BEIJING — Hundreds of flights were grounded and tens of thousands of residents evacuated in Shanghai on Monday, as Typhoon Chanthu brought strong winds and rain to the eastern Chinese metropolis.
City authorities have moved at least 28,000 people from at-risk neighborhoods, with the storm expected to make landfall on Monday evening, state broadcaster CCTV reported.
Chanthu produced eight-meter-high waves as its center approached Shanghai's coast on Monday afternoon, according to the National Marine Environmental Forecasting Center.
Most flights out of Shanghai's Pudong and Hongqiao Airports were cancelled by Monday afternoon, according to flight tracking service Flightradar24, while Shanghai Disneyland said it would be closed until Tuesday.
Chanthu morphed rapidly from a depression into a super typhoon, with wind speeds of up to 257 kilometers per hour (160 miles per hour), after it first emerged last week in between Guam and the Philippines.
The storm was downgraded over the weekend, but Shanghai officials maintained an orange typhoon alert on Monday—the second-highest warning level—and urged residents to "stop outdoor activities and large-scale meetings."
Footage from CCTV showed workers in plastic ponchos going from door to door to warn residents of the storm on Sunday night.
Subway trains have been suspended, and the city government has ordered all elementary and middle school students to stay home from Monday afternoon to Tuesday.
The storm traveled up the eastern coast of Taiwan on Sunday without making landfall, prompting authorities there to suspend ferry services and shut down public venues.
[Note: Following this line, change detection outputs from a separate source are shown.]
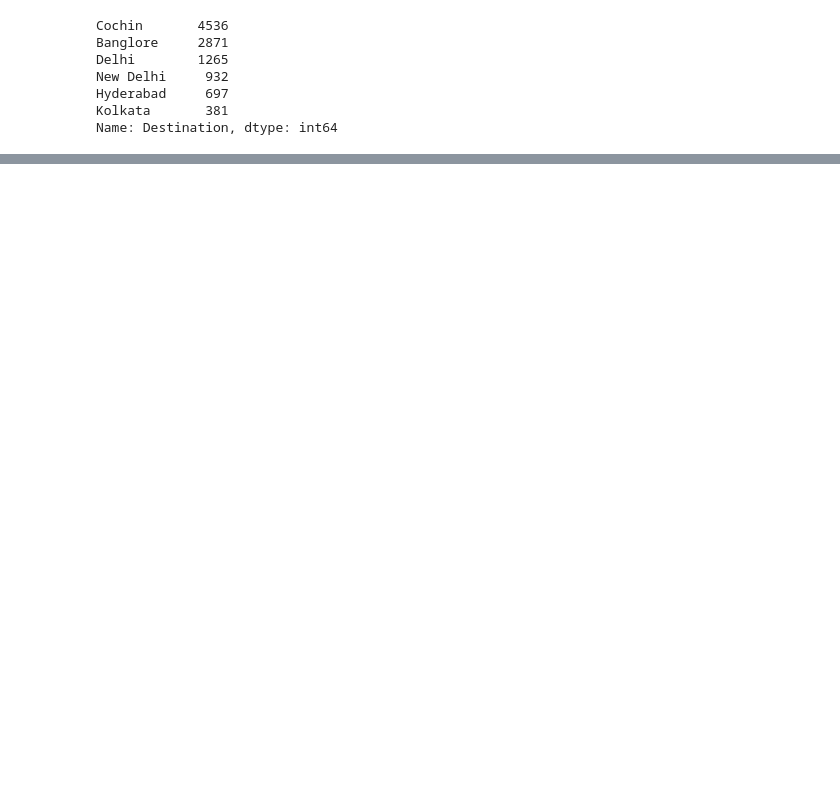
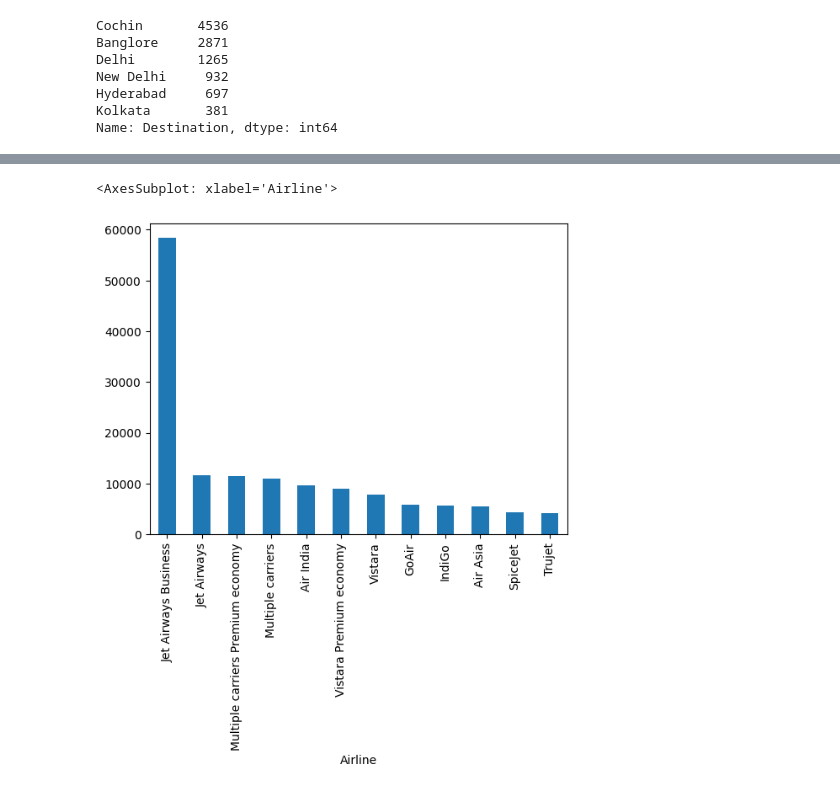
Before and after one commit to harytha6/Data-Pipelines, a Jupyter notebook: Flight-Price-Prediction/Flight-Price-Prediction.ipynb, the cells around one changed output, grey strips where cells are left out. Drawn from its saved outputs; the diff is of its cells as text; code cells hidden in the pictures; blank space fills up the shorter version.

```diff
--- a/Flight-Price-Prediction/Flight-Price-Prediction.ipynb
+++ b/Flight-Price-Prediction/Flight-Price-Prediction.ipynb
@@ -36,0 +188,6 @@ Name: Destination, dtype: int64
+# %%
+cat_totals = train_data.groupby("Airline")["Price"].mean().sort_values(ascending=False)
+cat_totals.plot(kind="bar", fontsize=10)
+# %% [output]
+<AxesSubplot: xlabel='Airline'>
+[figure, added]
```
Also changed, not shown: parts of 18 cells of this notebook.
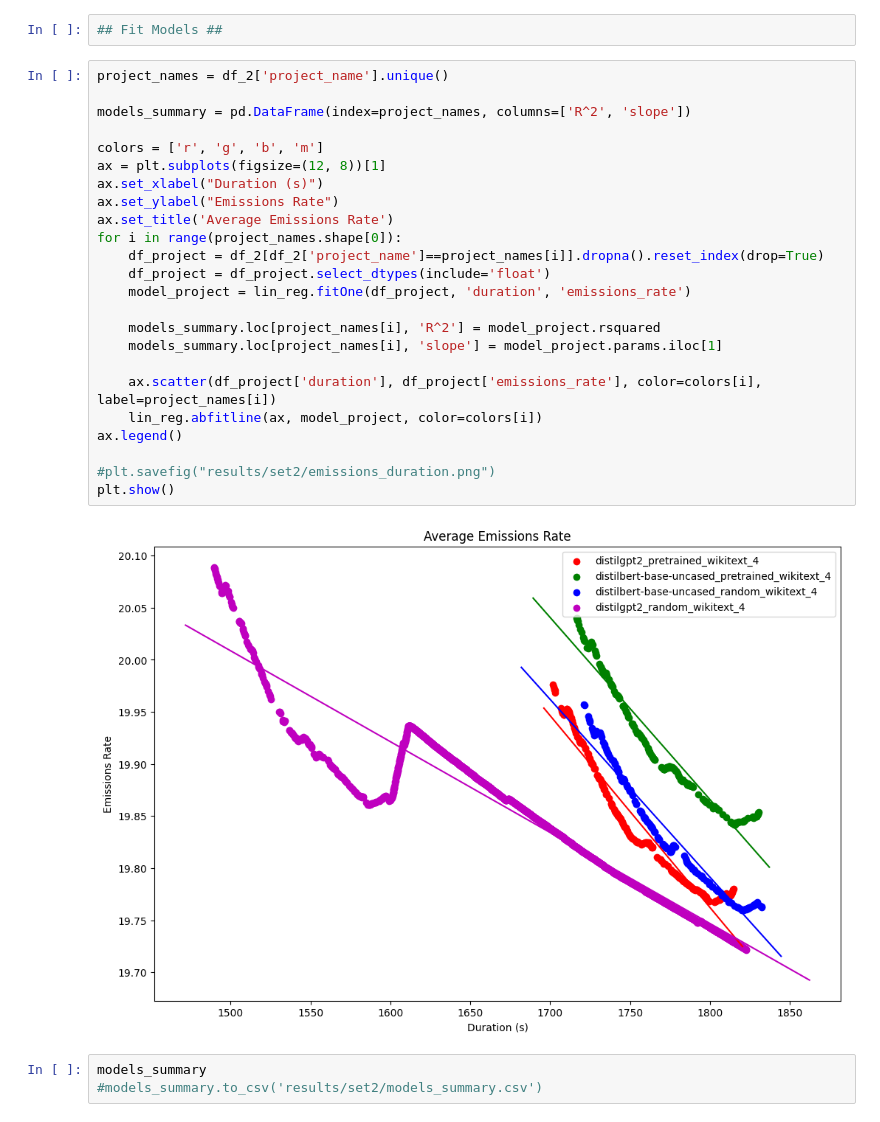
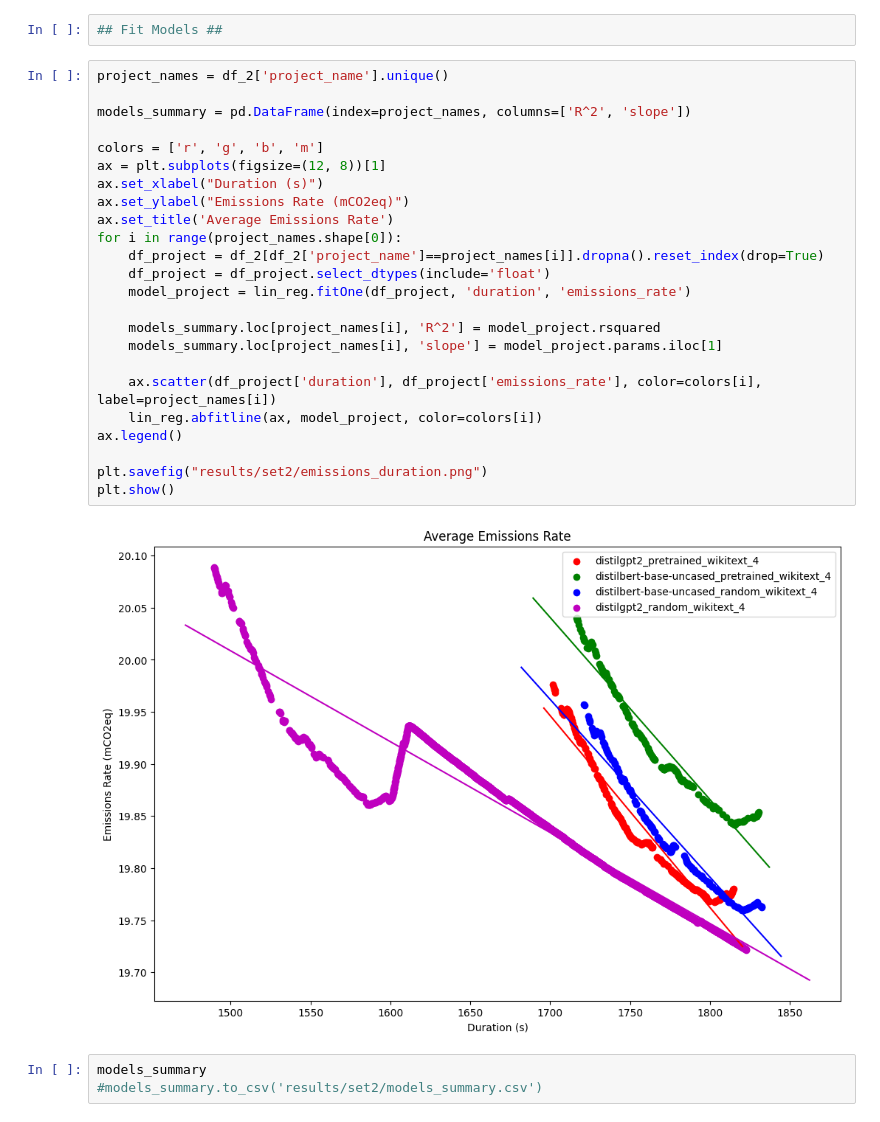
Before and after one commit to Burgundy800020/AI_sus_repo, a Jupyter notebook: Starter.ipynb, the cells around one changed output. Drawn from its saved outputs; the diff is of its cells as text.

Commit message:
new graphics

```diff
--- a/Starter.ipynb
+++ b/Starter.ipynb
@@ -280,29 +280,29 @@ by_project_name
 # %%
 project_names = df_2['project_name'].unique()
 
 models_summary = pd.DataFrame(index=project_names, columns=['R^2', 'slope'])
 
 colors = ['r', 'g', 'b', 'm']
 ax = plt.subplots(figsize=(12, 8))[1]
 ax.set_xlabel("Duration (s)")
-ax.set_ylabel("Emissions Rate")
+ax.set_ylabel("Emissions Rate (mCO2eq)")
 ax.set_title('Average Emissions Rate')
 for i in range(project_names.shape[0]):
     df_project = df_2[df_2['project_name']==project_names[i]].dropna().reset_index(drop=True)
     df_project = df_project.select_dtypes(include='float')
     model_project = lin_reg.fitOne(df_project, 'duration', 'emissions_rate')
 
     models_summary.loc[project_names[i], 'R^2'] = model_project.rsquared
     models_summary.loc[project_names[i], 'slope'] = model_project.params.iloc[1]
 
     ax.scatter(df_project['duration'], df_project['emissions_rate'], color=colors[i], label=project_names[i])
     lin_reg.abfitline(ax, model_project, color=colors[i])
 ax.legend()
 
-#plt.savefig("results/set2/emissions_duration.png")
+plt.savefig("results/set2/emissions_duration.png")
 plt.show()
 # %% [output]
-[figure, old version]
+[figure, new version]
 # %%
 models_summary
 #models_summary.to_csv('results/set2/models_summary.csv')
```
Also changed, not shown: parts of 1 cell of this notebook, 2 other files.
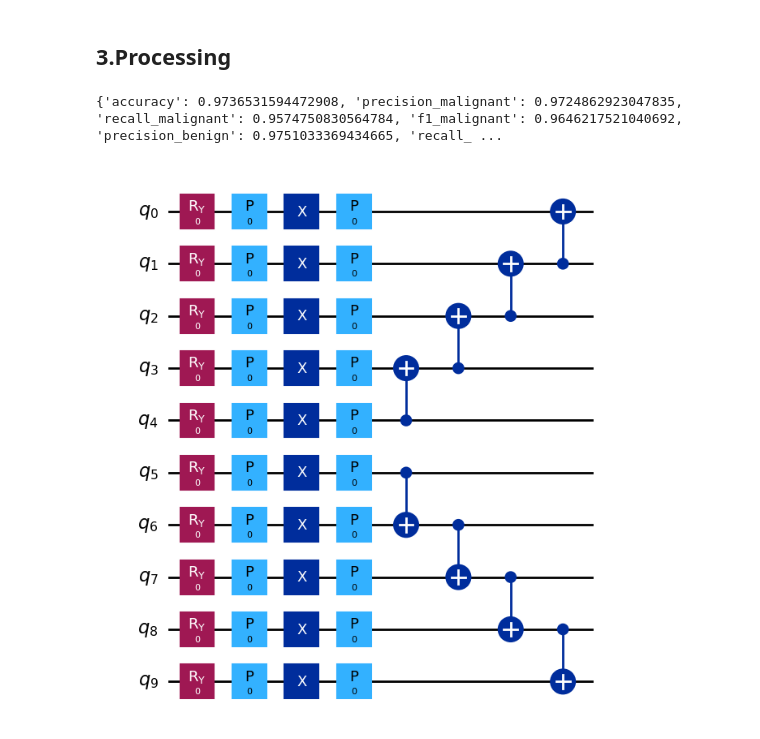
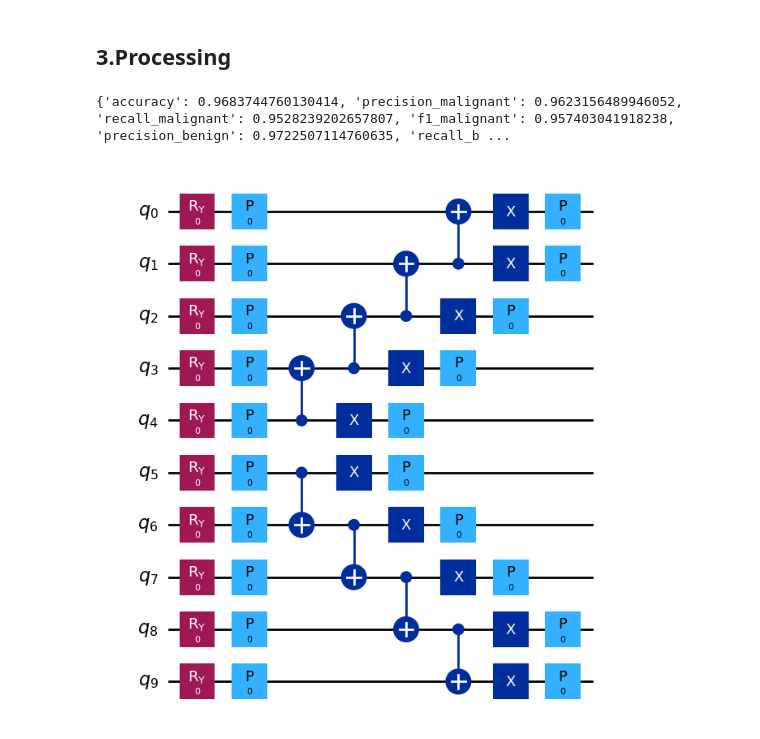
Before and after one commit to hassan-pour/QKC, a Jupyter notebook: Notebooks/quantum_custom_hybrid_angle_phase.ipynb, the cells around one changed output. Cells and saved outputs as stored; diff of their text form; code cells hidden in the pictures.

```diff
--- a/Notebooks/quantum_custom_hybrid_angle_phase.ipynb
+++ b/Notebooks/quantum_custom_hybrid_angle_phase.ipynb
@@ -18,20 +18,22 @@ from src.preprocessing import angular_preparation
 ## 2.Configuration
 # %%
 CXs = [[4, 3],[3, 2], [2, 1], [1, 0],[5, 6], [6, 7], [7, 8], [8, 9]]
-def X_feature_Map(x):
+def C_feature_Map(x):
     qc = QuantumCircuit(10)
     for i in range(10):
         qc.ry(x[3*i],i)
         qc.p(x[3*i + 1], i)
+    for cx in CXs:
+        qc.cx(cx[0], cx[1])
+    for i in range(10):
         qc.x(i)
         qc.p(x[i*3 + 2], i)
-    for cx in CXs:
-        qc.cx(cx[0], cx[1])
+
     return qc
 
 def XFMValue(x1, x2):
-    qc1 = X_feature_Map(x1)
-    qc2 = X_feature_Map(x2)
+    qc1 = C_feature_Map(x1)
+    qc2 = C_feature_Map(x2)
 
     overlap_circ = unitary_overlap(qc1, qc2)
 
@@ -47,6 +49,7 @@ skf = StratifiedKFold(n_splits=5, shuffle=True, random_state=0)
 ## 3.Processing
 # %%
 quantum_scores = scores_structure.copy()
+i = 1
 for train_idx, test_idx in skf.split(X, y):
 
     X_train = X[train_idx]
@@ -55,11 +58,11 @@ for train_idx, test_idx in skf.split(X, y):
     y_train = y[train_idx]
     y_test = y[test_idx]
 
-    aX_train ,aX_test = angular_preparation(X_train, X_test)
+    uX_train ,uX_test = angular_preparation(X_train, X_test)
 
 
     # Quantum kernel
-    kernel, test = build_kernel(aX_train, aX_test, XFMValue)
+    kernel, test = build_kernel(uX_train, uX_test, XFMValue)
 
     quantum = SVC(kernel="precomputed")
     quantum.fit(kernel, y_train)
@@ -67,13 +70,16 @@ for train_idx, test_idx in skf.split(X, y):
     for key in scores.keys():
         quantum_scores[key] += scores[key] / 5
 
+    np.save(f"kernel-matrices\\Angle-phase-{i}.npy", kernel)
+    i += 1
+
 
 print(quantum_scores)
 # %% [output]
-{'accuracy': 0.9736531594472908, 'precision_malignant': 0.9724862923047835, 'recall_malignant': 0.9574750830564784, 'f1_malignant': 0.9646217521040692, 'precision_benign': 0.9751033369434665, 'recall_ ...
+{'accuracy': 0.9683744760130414, 'precision_malignant': 0.9623156489946052, 'recall_malignant': 0.9528239202657807, 'f1_malignant': 0.957403041918238, 'precision_benign': 0.9722507114760635, 'recall_b ...
 # %%
-circuit = X_feature_Map([0] * 30)
+circuit = C_feature_Map([0] * 30)
 
 circuit.draw("mpl")
 # %% [output]
-[figure, old version]
+[figure, new version]
```
Also changed, not shown: 4 other files.
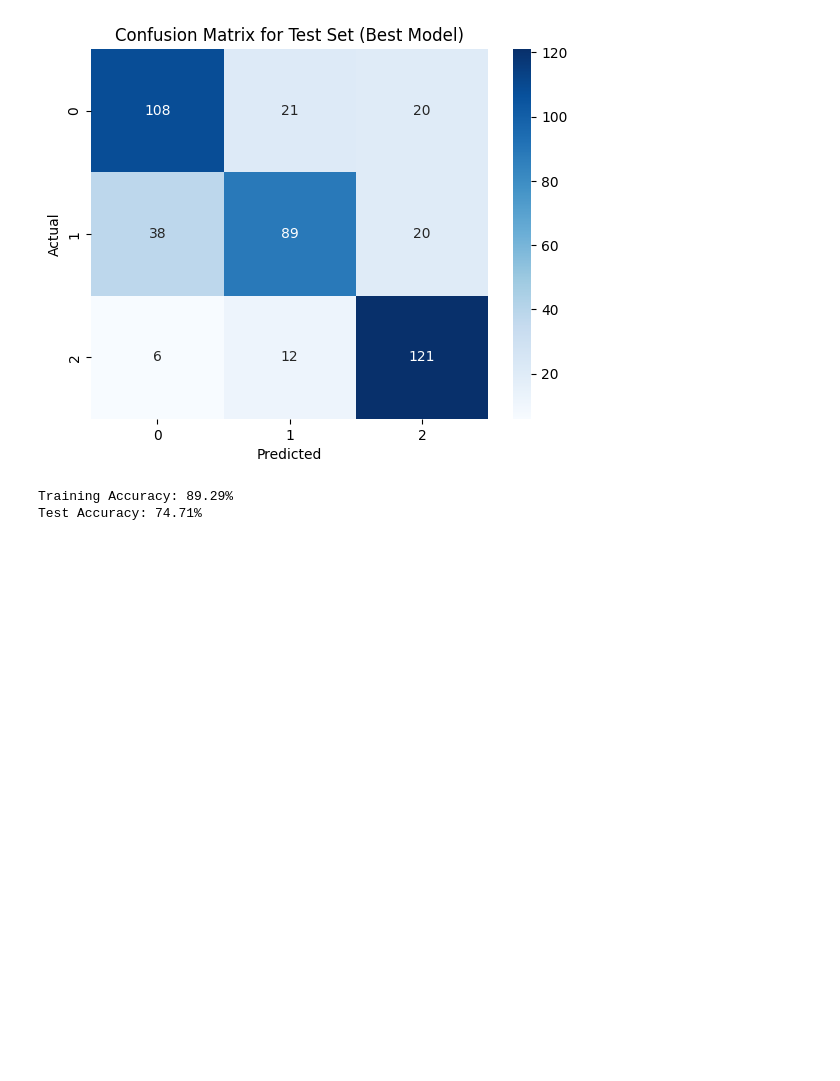
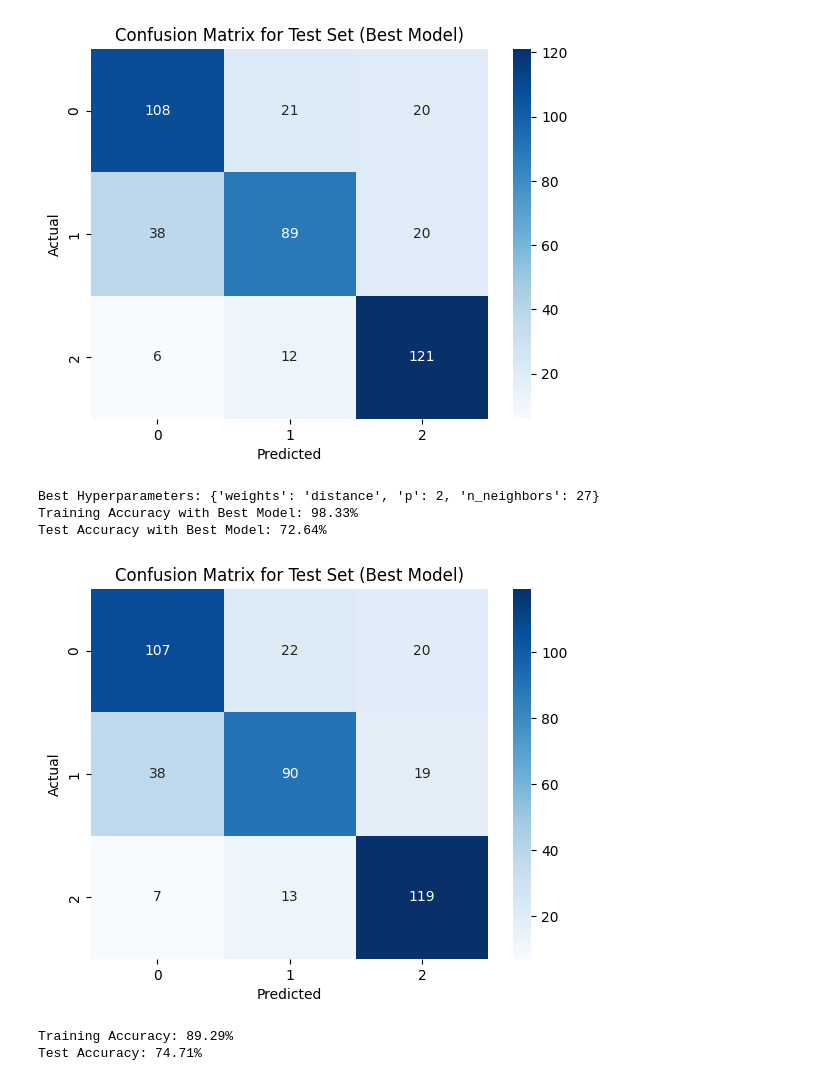
Before and after one commit to Arjun650/MachineLearning, a Jupyter notebook: Project.ipynb, the cells around one changed output. Saved outputs shown, nothing was run; the diff lists cells and outputs as text; code cells hidden in the pictures; blank space fills up the shorter version.

```diff
--- a/Project.ipynb
+++ b/Project.ipynb
@@ -300,6 +337,61 @@ Best Hyperparameters: {'n_neighbors': 29, 'p': 2, 'weights': 'distance'}
 Training Accuracy with Best Model: 98.33%
 Test Accuracy with Best Model: 73.10%
 [figure]
+# %%
+def knn_with_random_search(X_train, Y_train, X_test, Y_test):
+    # Define hyperparameter distribution for RandomizedSearchCV
+    param_dist = {
+        'n_neighbors': range(1, 31),            # n_neighbors between 1 and 30
+        'weights': ['uniform', 'distance'],     # Uniform or distance-based weighting
+        'p': [1, 2]                             # Manhattan distance (p=1) or Euclidean distance (p=2)
+    }
+
+    # Create the KNN model
+    knn_model = KNeighborsClassifier()
+
+    # Set up RandomizedSearchCV with 5-fold cross-validation
+    random_search = RandomizedSearchCV(estimator=knn_model, param_distributions=param_dist,
+                                       n_iter=10, cv=5, scoring='accuracy', n_jobs=-1, random_state=42)
+
+    # Fit RandomizedSearchCV on the training data
+    random_search.fit(X_train, Y_train)
+
+    # Get the best parameters
+    best_params = random_search.best_params_
+    print(f"Best Hyperparameters: {best_params}")
+
+    # Get the best model from RandomizedSearchCV
+    best_knn_model = random_search.best_estimator_
+
+    # Predicting on the training set
+    Y_train_pred = best_knn_model.predict(X_train)
+
+    # Predicting on the test set
+    Y_test_pred = best_knn_model.predict(X_test)
+
+    # Calculating accuracy for the training set
+    train_accuracy = accuracy_score(Y_train, Y_train_pred)
+    print(f'Training Accuracy with Best Model: {train_accuracy * 100:.2f}%')
+
+    # Calculating accuracy for the test set
+    test_accuracy = accuracy_score(Y_test, Y_test_pred)
+    print(f'Test Accuracy with Best Model: {test_accuracy * 100:.2f}%')
+
+    # Confusion matrix for the test set
+    test_conf_matrix = confusion_matrix(Y_test, Y_test_pred)
+    sns.heatmap(test_conf_matrix, annot=True, fmt='d', cmap='Blues')
+    plt.xlabel('Predicted')
+    plt.ylabel('Actual')
+    plt.title('Confusion Matrix for Test Set (Best Model)')
+    plt.show()
+
+# Example of usage:
+knn_with_random_search(X_train, Y_train, X_test, Y_test)
+# %% [output]
+Best Hyperparameters: {'weights': 'distance', 'p': 2, 'n_neighbors': 27}
+Training Accuracy with Best Model: 98.33%
+Test Accuracy with Best Model: 72.64%
+[figure, added]
 # %%
 # def sigmoid(z):
 #     """Compute the sigmoid function."""
```
Also changed, not shown: parts of 10 cells of this notebook.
Scientists have long warned that typhoons are becoming more powerful, and strengthening more rapidly, as the world becomes warmer because of man-made climate change. — Agence France-Presse